This is an old Turkish folktale. It is the story of a pious and humble saint of his time. The thing this saint loved most in life was his beautiful, white horse. All knew him with this horse as he rode through the towns surrounding his home. One afternoon on his travels, he was riding with his horse through the desert. He came upon a man desperately calling out from the ground for water. The saint dismounted his horse to offer the man water. All of a sudden the man mounted the horse and started away. The saint fell to the ground crying. When the man turned and noticed, he yelled towards him, “What kind of pious man are you crying over a horse?” The saint replied, “I am not crying because you have taken my horse. I am crying because when others hear this story they will not get off their horses to give a thirsty man water.”

so much we want, so much we have
so much we play, so little we love
we yearn to possess false pleasures
we climax from transitory highs, struggle with pain
but don’t know how to ask why.
ask yourself what your place in the world is meant to be
for the sake of thoughts consuming? for the sake of pleasing “me”?
one person born among millions can do so much to change the world
how hard it remains for our generation to realize the mission of their souls.

weighing importance

do not fall into nothingness when there is too much to consider
the eyes heavy, weighed upon by the pain of thought
who said that this life requires my presence or my promises,
I said in time
when energy and age become aligned
in our gaze, that life would be complete,
our purpose would be clear
because direction would call from its destination—this path is for you
walk away from the voices of an incessant mind.

The Preacher

You are a beautiful skeletal inspiration
projecting truth, provoking emotional congregation
humans can’t help but respond
eyes can’t help but correspond.

Isn’t that how it has always been with love?
The sound of the wind gives up telling.
The brightness of the sun gives up blinding—
all is matter not mind, ripe fruit
without an avenue to reincarnation.

Fallen, this body into the ground.
Achingly present in this Earth.
Forage me now so I can be found.

Remembering Possibility

Fresh opportunity,
you were like an infant
coming from comforted darkness
into an array of wailing fresh light.

Mama has always given herself up
to send you forth
into the harshness of thought,
grow your legs
from the moist clay of the Earth,
open your mouth
to echo the sorrows of visible truth.

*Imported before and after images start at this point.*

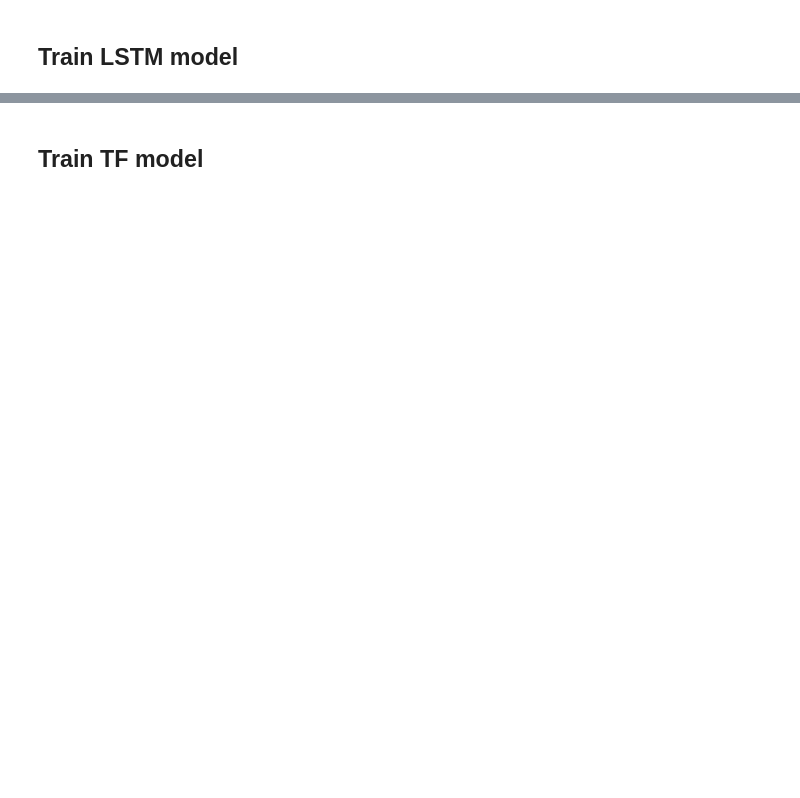
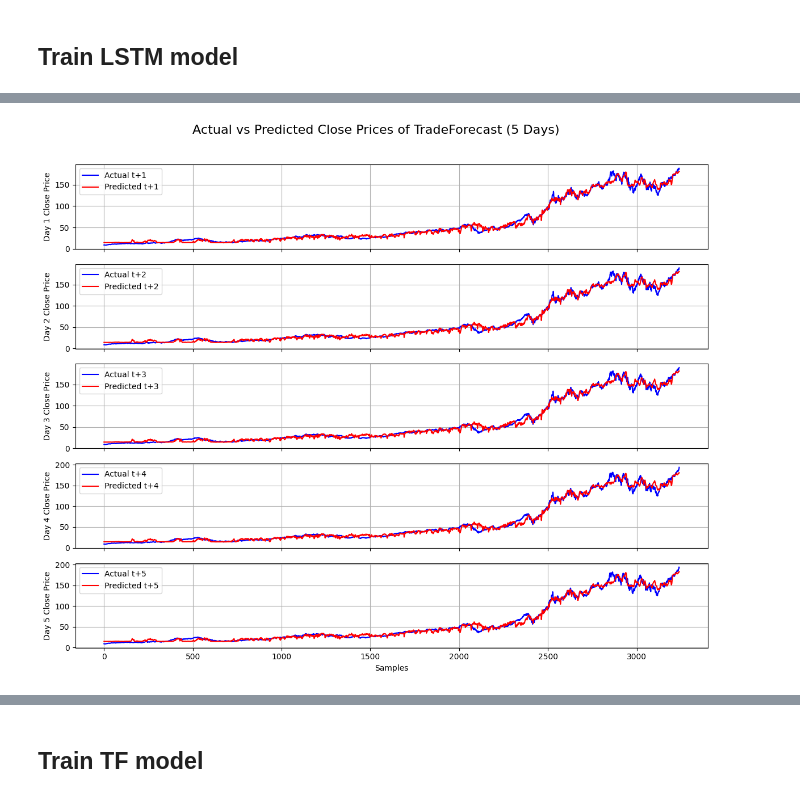
Before and after one commit to vinay-ram1999/TradeForecast, a Jupyter notebook: notebooks/training.ipynb, the cells around one changed output, grey strips where cells are left out. Drawn from its saved outputs; the diff is of its cells as text; code cells hidden in the pictures; blank space fills up the shorter version.

```diff
--- a/notebooks/training.ipynb
+++ b/notebooks/training.ipynb
@@ -121,3 +120,7 @@ predict(lstm_model, test_loader, rnn_dataset)
+# %%
+predict(lstm_model, train_loader, rnn_dataset)
+# %% [output]
+[figure, added]
 # %%
 model_fname = lstm_model.save_model_state(ticker_interval='AAPL_1d')
 model_fname
```
Also changed, not shown: parts of 16 cells of this notebook, 9 other files.
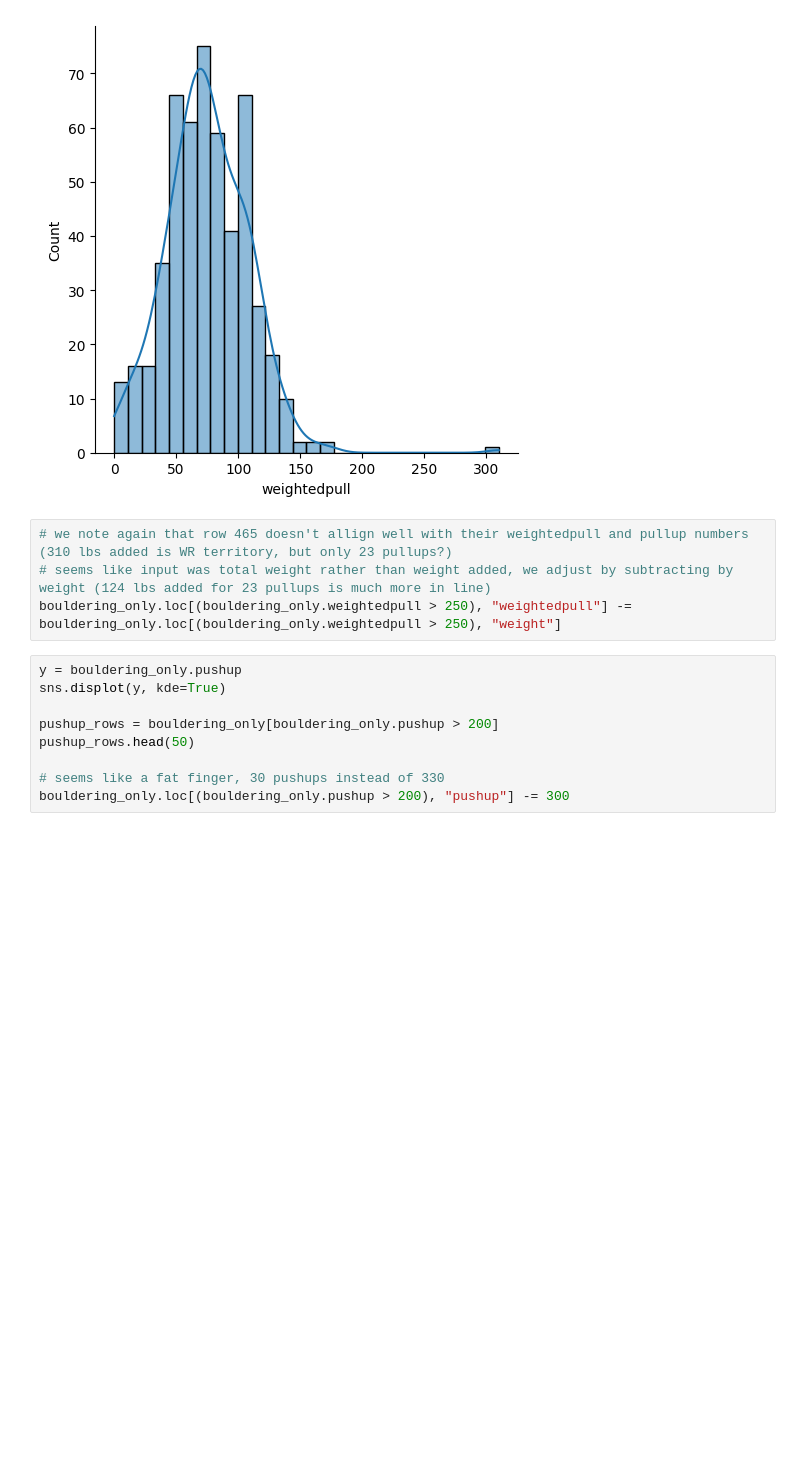
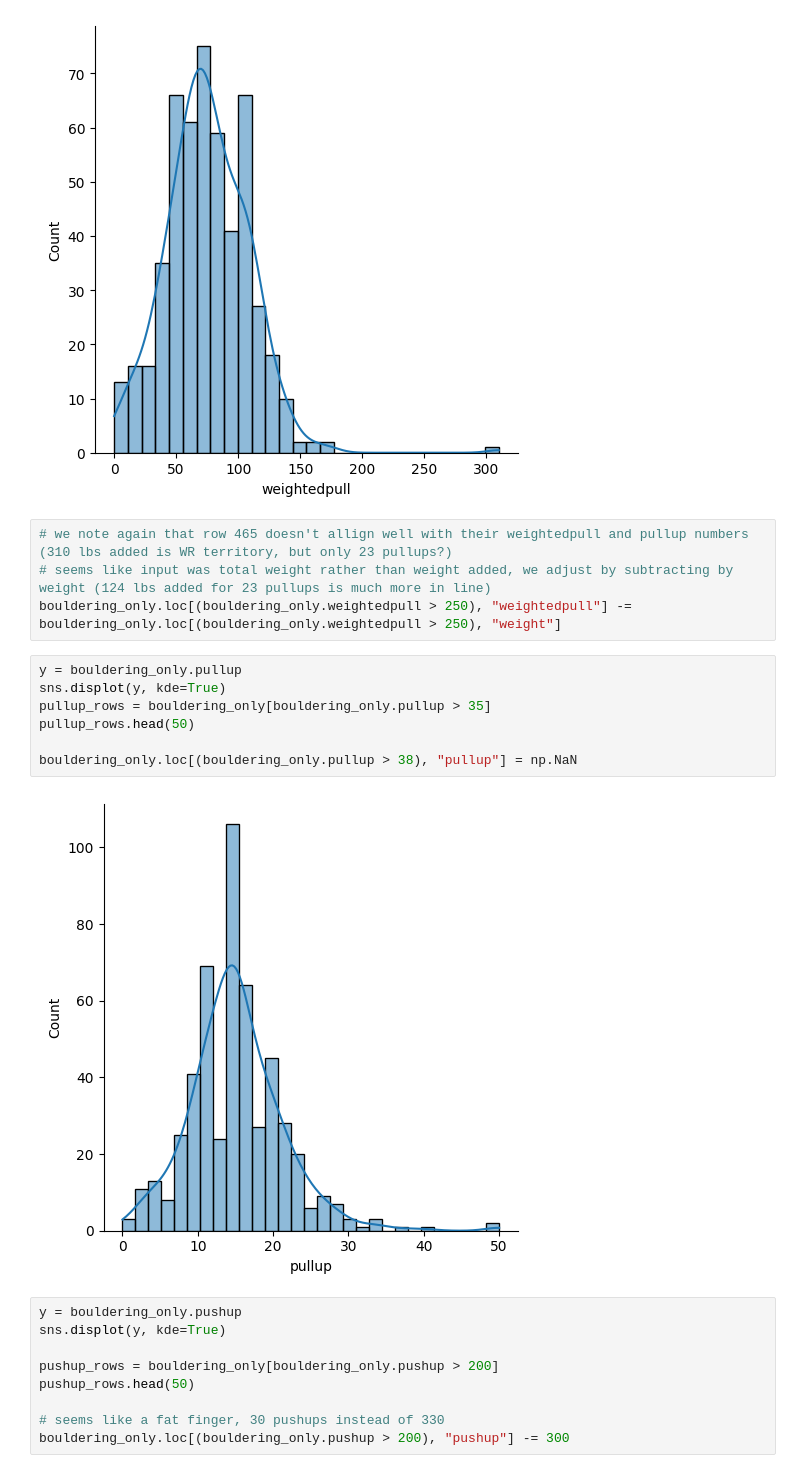
Before and after one commit to bctboi23/Climbing-prediction, a Jupyter notebook: data_preprocessing.ipynb, the cells around one changed output. Cells and saved outputs as stored; diff of their text form; blank space fills up the shorter version.

```diff
--- a/data_preprocessing.ipynb
+++ b/data_preprocessing.ipynb
@@ -246,6 +246,15 @@ maxpull_rows.head(50)
 # we note again that row 465 doesn't allign well with their weightedpull and pullup numbers (310 lbs added is WR territory, but only 23 pullups?)
 # seems like input was total weight rather than weight added, we adjust by subtracting by weight (124 lbs added for 23 pullups is much more in line)
 bouldering_only.loc[(bouldering_only.weightedpull > 250), "weightedpull"] -= bouldering_only.loc[(bouldering_only.weightedpull > 250), "weight"]
+# %%
+y = bouldering_only.pullup
+sns.displot(y, kde=True)
+pullup_rows = bouldering_only[bouldering_only.pullup > 35]
+pullup_rows.head(50)
+
+bouldering_only.loc[(bouldering_only.pullup > 38), "pullup"] = np.NaN
+# %% [output]
+[figure, added]
 # %%
 y = bouldering_only.pushup
 sns.displot(y, kde=True)
```
Also changed, not shown: parts of 3 cells of this notebook, 6 other files.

When you find this sweet country home,
you will find life, growing up and growing old
in the confines of honest exchange
in the textures of embrace
in the borders regardless of need.
Rests in you is barren forgiveness
in its most eloquent form.

Pity what we have lost to these huddled men
more than our country
progress in its infancy—
recognition of the dark, indignant past
we have ignored for too long.

There is no returning home, or so it seems
when the possibility of one another is lost
this is my nation at war, grappling with its own humanity
silent at a time when people will soon lose their ability to speak.

Confronting Evil

I talk to evil these days because
he feels like a bedfellow, a resident of my dreams
plunder in my eyes for the sunset, the heart
having no where to dig,
but beneath the ground for solace.

Before these days came, before,
when hope was allowed to leave our bodies—
I waited for you on the other side
with little in my hands, naïve I thought
that the hands could give little
and others would follow.

Now we stand irrespective of possessions
face to face with tyrants, all refugees looking for justice’s home.
Be it the howling residents of trees, the muezzins
of our towers calling people to prayer,
the humble congregations
voices of the heart ringing out and rising above the pain.
We now become each other, the shield, the weapon
that will defeat the evil determined to divide us.